Achieving information integration in any field of science requires understanding the flow of data between production and use, and then engineering one or more solutions from the principles of information computer science and the available technologies. It also entails social engineering to ensure acceptance and sustain implementation.
In this presentation I will review some of the major data production patterns in biodiversity science, contrast the ways that larger communities work, and how these differences have shaped the largest resources developed for each community. I will describe the development of data integration in organismal biodiversity, highlighting some of the milestones and cultural transformations that were necessary to create a global infrastructure. A critical element is the partnership between the Global Biodiversity Information Facility (GBIF) and Biodiversity Information Standards (TDWG).
As tools and methods have evolved, the biodiversity informatics community has gotten more sophisticated with expressions of data design and its processes. We have a sustainable platform for developing standards and a Standards Documentation Specification (SDS). Progress in mobilizing data has been steady, but there haven’t been revolutionary changes since the deployment of GBIF’s Integrated Publishing Toolkit. Nevertheless, progress is happening in key areas.

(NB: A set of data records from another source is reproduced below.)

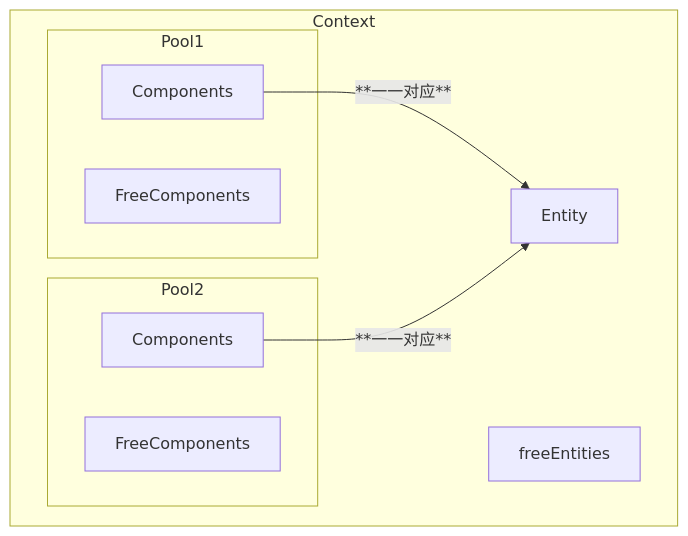
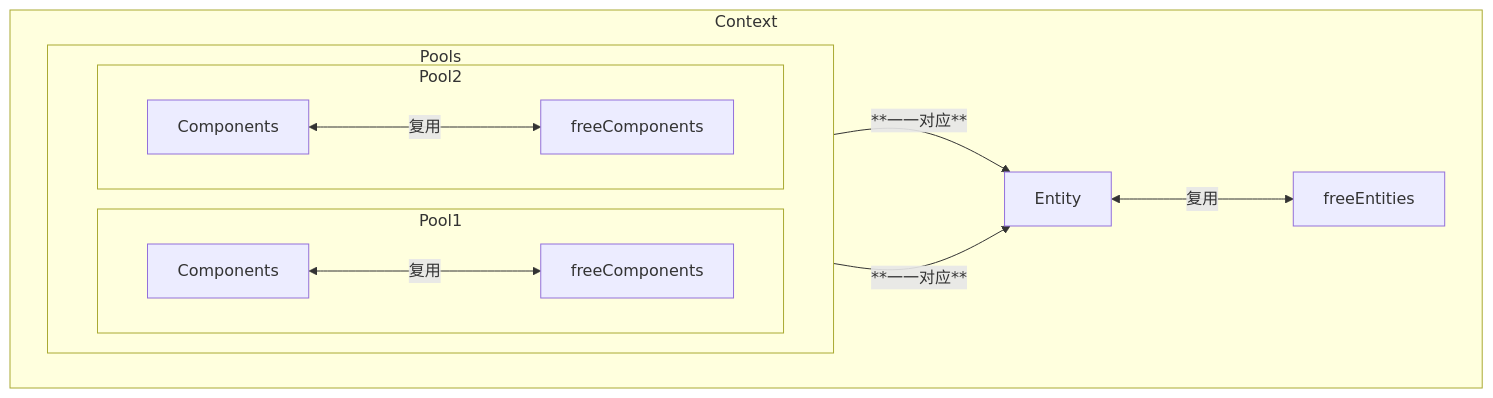
One commit to xiao-dreamr/xiao-dreamr.github.io changed the diagram in pages/posts/ECS-PR1初识.md. Above: the diagram before and after it, drawn with Mermaid. The commit also changed other lines of this file and 3 other files, not shown here.

````diff
--- a/pages/posts/ECS-PR1初识.md
+++ b/pages/posts/ECS-PR1初识.md
@@ -215,17 +216,23 @@
 ```mermaid
 graph TB
     subgraph Context
-        subgraph Pool1
-            C1[Components]
-            Cf1[FreeComponents]
+    E[Entity]
+        EF[freeEntities]
+        E <--->|复用| EF
+        subgraph Pools
+        direction LR
+            subgraph Pool1
+                C1[Components]
+                Cf1[freeComponents]
+                C1 <--->|复用| Cf1
+            end
+            subgraph Pool2
+                C2[Components]
+                Cf2[freeComponents]
+                C2 <--->|复用| Cf2
+            end
         end
-        subgraph Pool2
-            C2[Components]
-            Cf2[FreeComponents]
-        end
-        E[Entity]
-        EF[freeEntities]
     end
     C1 -->|"**一一对应**"| E
     C2 -->|"**一一对应**"| E
 ```
````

Watch for: (a) more detailed vocabulary standards; (b) implementation of Linked Open Data principles through emerging resources (Persistent Identifiers, ORCIDs, Bloodhound); (c) a well founded approach to assessing and improving data quality (with tools); and (d) a reconciliation of competing standards, such as ABCD and DarwinCore.
About the Speaker
Dr. Stan Blum has been the principal analyst or contributor to the design of scientific databases for the National Museum of Natural History (Smithsonian), Museum of Vertebrate Zoology (UC Berkeley), University of Kansas (“Specify”), and the California Academy of Sciences. He has developed data standards that support data integration across natural history disciplines and organizations since 1990, including Vertebrate Paleontology, the Association of Systematics Collections (now Natural Science Collections Alliance), and the Taxonomic Databases Working Group (TDWG). Most significant among these is the DarwinCore, the most widely used standard for mobilizing organism occurrence data. The dominant theme in his career has been the integration of information across organizations and disciplines for the benefit of biodiversity science. Currently he serves as Administrator of the TDWG Secretariat in San Francisco.